It’s good to be alive when all odds were against it. On the same day health care passed I passed my MRI scan. My cancer has shrunk in size to a few nodes of less than one centimeter. Two years ago I was diagnosed with three areas of metastatic breast cancer. After three operations, radiation, chemo and avastan, the cancers are reduced in size, one not showing on the scan and two less than one centimeter in size. Obama’s speeches on health care and the aggressive treatment I received worked.
Life takes as much getting used to as impending death. I have to get my mind off funerals and wills and on to living. Time to get myself together. Not an easy task at the best of times. When I look at diet and fitness regimes I feel like ground hog day. Been there and done it numerous times. I reread the South Beach diet, signed up for several low fat online diets and had another look at Atkins, even ordered the next book. I’ve now been three days without carbohydrates.
I feel as divided about my own health care as the USA is about theirs. One part of me wants to go on a diet and lose twenty pounds, another part of me wants to pig out and never mind the consequences.

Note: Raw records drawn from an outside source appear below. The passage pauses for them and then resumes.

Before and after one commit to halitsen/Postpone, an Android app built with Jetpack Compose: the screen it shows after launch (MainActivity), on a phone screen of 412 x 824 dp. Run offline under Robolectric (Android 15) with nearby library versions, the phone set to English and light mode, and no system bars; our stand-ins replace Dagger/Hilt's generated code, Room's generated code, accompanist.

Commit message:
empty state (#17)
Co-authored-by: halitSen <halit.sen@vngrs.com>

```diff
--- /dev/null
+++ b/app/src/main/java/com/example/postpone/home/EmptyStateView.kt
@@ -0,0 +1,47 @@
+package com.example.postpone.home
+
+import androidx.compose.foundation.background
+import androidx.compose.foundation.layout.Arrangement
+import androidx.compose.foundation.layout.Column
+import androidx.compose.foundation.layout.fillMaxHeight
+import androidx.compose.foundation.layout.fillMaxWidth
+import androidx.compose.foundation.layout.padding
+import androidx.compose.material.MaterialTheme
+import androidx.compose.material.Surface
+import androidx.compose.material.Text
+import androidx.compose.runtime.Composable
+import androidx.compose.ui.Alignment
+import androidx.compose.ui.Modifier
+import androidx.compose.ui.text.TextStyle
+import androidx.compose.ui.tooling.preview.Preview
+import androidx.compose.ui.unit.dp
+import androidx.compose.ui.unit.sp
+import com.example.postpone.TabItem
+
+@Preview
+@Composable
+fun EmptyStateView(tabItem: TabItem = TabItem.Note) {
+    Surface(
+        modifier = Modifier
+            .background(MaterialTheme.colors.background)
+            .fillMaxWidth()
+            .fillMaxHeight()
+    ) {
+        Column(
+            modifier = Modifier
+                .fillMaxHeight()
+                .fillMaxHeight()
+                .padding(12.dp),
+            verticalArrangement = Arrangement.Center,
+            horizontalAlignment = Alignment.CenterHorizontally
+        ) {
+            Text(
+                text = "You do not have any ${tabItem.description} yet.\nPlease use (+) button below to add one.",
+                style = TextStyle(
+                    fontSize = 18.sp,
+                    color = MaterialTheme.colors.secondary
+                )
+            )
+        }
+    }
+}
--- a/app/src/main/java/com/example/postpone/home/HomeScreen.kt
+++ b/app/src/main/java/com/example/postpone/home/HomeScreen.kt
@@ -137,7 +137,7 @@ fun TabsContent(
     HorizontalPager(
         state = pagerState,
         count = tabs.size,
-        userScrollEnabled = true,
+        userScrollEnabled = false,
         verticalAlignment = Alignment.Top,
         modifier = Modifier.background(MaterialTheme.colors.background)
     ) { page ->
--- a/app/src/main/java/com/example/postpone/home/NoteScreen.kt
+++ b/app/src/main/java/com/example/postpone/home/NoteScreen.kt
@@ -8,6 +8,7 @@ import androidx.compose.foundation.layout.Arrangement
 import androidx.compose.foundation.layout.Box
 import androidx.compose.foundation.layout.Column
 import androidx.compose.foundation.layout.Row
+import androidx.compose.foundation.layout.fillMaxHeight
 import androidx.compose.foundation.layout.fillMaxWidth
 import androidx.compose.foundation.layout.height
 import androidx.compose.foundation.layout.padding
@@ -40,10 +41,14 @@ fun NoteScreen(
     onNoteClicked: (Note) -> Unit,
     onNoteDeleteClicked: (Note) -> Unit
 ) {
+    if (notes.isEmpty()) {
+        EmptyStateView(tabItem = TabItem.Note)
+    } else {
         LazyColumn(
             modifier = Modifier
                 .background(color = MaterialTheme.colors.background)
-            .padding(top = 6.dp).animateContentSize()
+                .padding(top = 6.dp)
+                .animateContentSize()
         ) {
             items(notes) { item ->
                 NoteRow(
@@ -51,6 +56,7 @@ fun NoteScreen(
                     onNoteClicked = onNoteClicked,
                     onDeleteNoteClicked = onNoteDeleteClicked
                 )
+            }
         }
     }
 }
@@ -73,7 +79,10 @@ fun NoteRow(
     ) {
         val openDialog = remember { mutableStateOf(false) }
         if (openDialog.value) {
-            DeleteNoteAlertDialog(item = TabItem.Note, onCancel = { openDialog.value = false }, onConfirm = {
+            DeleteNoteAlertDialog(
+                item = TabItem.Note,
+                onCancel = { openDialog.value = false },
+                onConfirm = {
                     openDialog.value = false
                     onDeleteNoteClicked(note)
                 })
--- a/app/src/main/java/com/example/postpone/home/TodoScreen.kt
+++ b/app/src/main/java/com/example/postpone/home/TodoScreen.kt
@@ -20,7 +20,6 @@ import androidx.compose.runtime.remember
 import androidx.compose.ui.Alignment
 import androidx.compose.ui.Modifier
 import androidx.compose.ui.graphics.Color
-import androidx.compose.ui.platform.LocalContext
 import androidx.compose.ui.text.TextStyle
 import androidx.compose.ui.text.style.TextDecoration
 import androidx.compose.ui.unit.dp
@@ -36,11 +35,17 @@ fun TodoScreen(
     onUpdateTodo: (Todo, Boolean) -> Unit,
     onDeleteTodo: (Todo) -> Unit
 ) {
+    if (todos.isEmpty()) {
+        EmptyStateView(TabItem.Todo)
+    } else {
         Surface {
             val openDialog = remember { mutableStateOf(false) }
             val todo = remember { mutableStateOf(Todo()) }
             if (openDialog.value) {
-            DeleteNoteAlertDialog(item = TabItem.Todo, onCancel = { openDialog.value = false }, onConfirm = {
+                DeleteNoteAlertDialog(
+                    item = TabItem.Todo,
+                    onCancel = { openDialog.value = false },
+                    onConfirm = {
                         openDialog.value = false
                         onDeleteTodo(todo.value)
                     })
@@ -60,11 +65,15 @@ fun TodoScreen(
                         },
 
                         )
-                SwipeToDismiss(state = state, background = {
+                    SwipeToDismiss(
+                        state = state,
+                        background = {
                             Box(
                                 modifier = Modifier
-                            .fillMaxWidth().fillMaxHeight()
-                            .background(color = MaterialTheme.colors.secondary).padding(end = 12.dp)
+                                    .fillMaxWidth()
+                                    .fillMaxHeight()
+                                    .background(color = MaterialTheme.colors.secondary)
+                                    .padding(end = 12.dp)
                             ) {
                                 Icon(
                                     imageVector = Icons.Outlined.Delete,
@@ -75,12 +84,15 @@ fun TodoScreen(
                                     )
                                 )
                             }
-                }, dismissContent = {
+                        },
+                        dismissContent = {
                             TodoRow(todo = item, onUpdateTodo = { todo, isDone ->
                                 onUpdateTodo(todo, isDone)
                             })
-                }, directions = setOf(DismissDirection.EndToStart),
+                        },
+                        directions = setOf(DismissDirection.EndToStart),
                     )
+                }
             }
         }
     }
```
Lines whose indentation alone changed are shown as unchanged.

Fitness is something else I’ve been there and done. Does being alive mean I have to go back to the gym? Could I still do a rowing machine, lift some respectable weights or do Pilates and keep my wig on at the same time? It doesn’t feel promising.

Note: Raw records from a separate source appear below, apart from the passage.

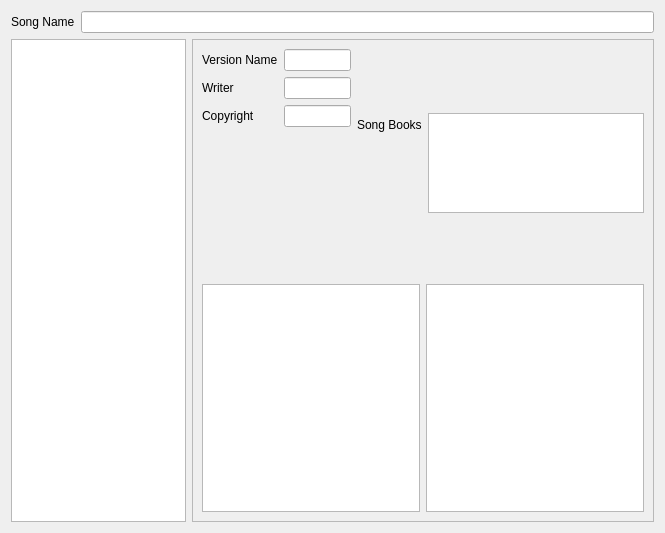
Old version of the form kworship/songdb/KwSongdbSongEditWidget_base.ui in the repository amalon/kworship.
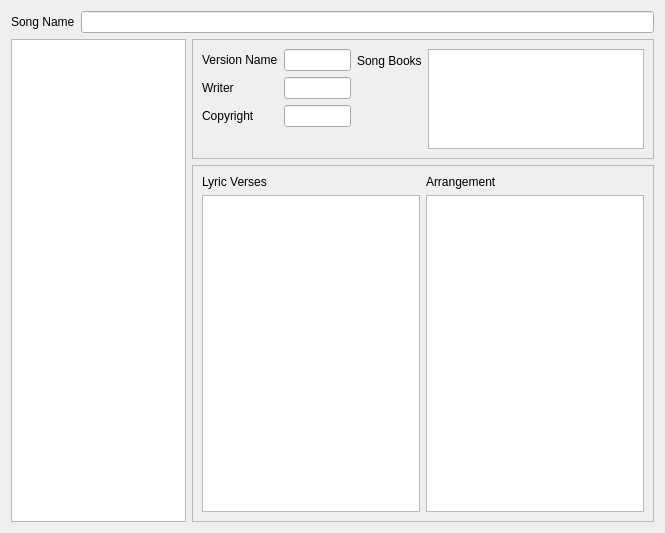
New version of the form. Custom widgets are drawn as their Qt base class.

Commit message: Tweaks to song edit dialog, added buttons to toolbars

```diff
--- a/kworship/songdb/KwSongdbSongEditWidget_base.ui
+++ b/kworship/songdb/KwSongdbSongEditWidget_base.ui
@@ -37,10 +37,18 @@
       </layout>
      </item>
      <item>
+      <layout class="QVBoxLayout" name="verticalLayout_4" >
+       <item>
       <widget class="QFrame" name="frameVersion" >
        <property name="enabled" >
         <bool>true</bool>
        </property>
+         <property name="sizePolicy" >
+          <sizepolicy vsizetype="Maximum" hsizetype="Preferred" >
+           <horstretch>0</horstretch>
+           <verstretch>0</verstretch>
+          </sizepolicy>
+         </property>
        <property name="frameShape" >
         <enum>QFrame::StyledPanel</enum>
        </property>
@@ -114,21 +122,68 @@
           </item>
          </layout>
         </item>
-        <item>
-         <layout class="QHBoxLayout" name="layoutLyricsToolBar" />
-        </item>
+         </layout>
+        </widget>
+       </item>
+       <item>
+        <widget class="QFrame" name="frame" >
+         <property name="frameShape" >
+          <enum>QFrame::StyledPanel</enum>
+         </property>
+         <property name="frameShadow" >
+          <enum>QFrame::Raised</enum>
+         </property>
+         <layout class="QVBoxLayout" name="verticalLayout_5" >
         <item>
          <layout class="QHBoxLayout" name="horizontalLayout_3" >
           <item>
+             <layout class="QVBoxLayout" name="verticalLayout_6" >
+              <item>
+               <widget class="QLabel" name="labelVerses" >
+                <property name="text" >
+                 <string>Lyric Verses</string>
+                </property>
+               </widget>
+              </item>
+              <item>
+               <layout class="QHBoxLayout" name="horizontalLayout_6" >
+                <item>
+                 <layout class="QVBoxLayout" name="layoutLyricsToolBar" />
+                </item>
+                <item>
            <widget class="QListView" name="listVersionLyrics" />
           </item>
+               </layout>
+              </item>
+             </layout>
+            </item>
+            <item>
+             <layout class="QVBoxLayout" name="verticalLayout_7" >
+              <item>
+               <widget class="QLabel" name="labelArrangement" >
+                <property name="text" >
+                 <string>Arrangement</string>
+                </property>
+               </widget>
+              </item>
+              <item>
+               <layout class="QHBoxLayout" name="horizontalLayout_7" >
+                <item>
+                 <layout class="QVBoxLayout" name="layoutArrangementToolBar" />
+                </item>
           <item>
            <widget class="QListView" name="listVersionArrangement" />
           </item>
          </layout>
         </item>
        </layout>
-      </widget>
+            </item>
+           </layout>
+          </item>
+         </layout>
+        </widget>
+       </item>
+      </layout>
      </item>
     </layout>
    </item>
```
Lines whose indentation alone changed are shown as unchanged. The commit also changes 2 other files.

So like Obama I have to make compromises. The bill that will get past my divided self will not be all that is needed. It will not satisfy the part of me that wants to feel revitalized again after two years of very aggressive cancer treatment and it won’t satisfy the other part of me that wants to lay back and let the chips fall where they may.
Like Obama must have done, I look at what there is to be worked with. Overweight, exhausted, grumpy, pins and needles in hands and feet and worse of all no voice: recovery doesn’t look good. If I could start small and get the first bill past my negativity, I could tackle a few modifications and improvements six months or so down the line. I still have one more month of chemo treatments so I have time to make a plan that I can vote for.
As of three days ago I started on the no carbs diet, induction phase of the Atkins diet and phase 1 of South Beach. I started when I looked in the fridge and found it full of treats. Crowding the fridge were chocolate cake, blueberry cheesecake, and a few pieces of carrot cake. It was as if the Republican tea party had held a meeting in the refrigerator. You couldn’t even find the vegetables. When you did, they looked pathetic, half frozen in the bottom drawer.
There were also a few ready meals that had enough calories to be a dessert. My fridge was full of cauliflower cheese, spinach in a cream sauce and my current favorite, creamy mashed potatoes.
Since I’ve had guests around, I’ve felt justified in keeping on hand a few boxes of organic chocolate bars. They have no calories because they are organic. Like health care information a few lies accumulate along the way.
Repeat after me: ‘organic chocolate has no calories and you can safely eat five to ten small squares a day’. It should be called orgasmic chocolate. In fact, it’s your duty as a citizen of fat land to eat one of each flavor a day and there’re a lot of flavors. I actually didn’t have any chocolate left because I’d eaten it all. I think I only once gave a guest a square.
Exercise is beyond me at this point. I think it’s sitting next to the public health care option in my internal debate. The only exercise I get is going out to buy food. Unfortunately, there are two supermarkets, a food hall and five pastry shops within a radius of three city blocks, so a five to ten minute walk could bring home millions of calories. I don’t even mind carrying heavy bags as long as they contain food.
I was thrilled that health care passed even with the compromises. But my own health care bill looms ahead. Will it be passed? I don’t know. On one side are friends who say you look better than expected. Whatever that means. And others who say it’s time to pull yourself back together, to start putting on your wig carefully, as it looks like you put a bag on your head (and feels like that too), lose some weight, get some new clothes and start exercising.
So life after cancer holds its challenges. For now I’m glad health care passed and I’m glad to be alive. Both were against the odds.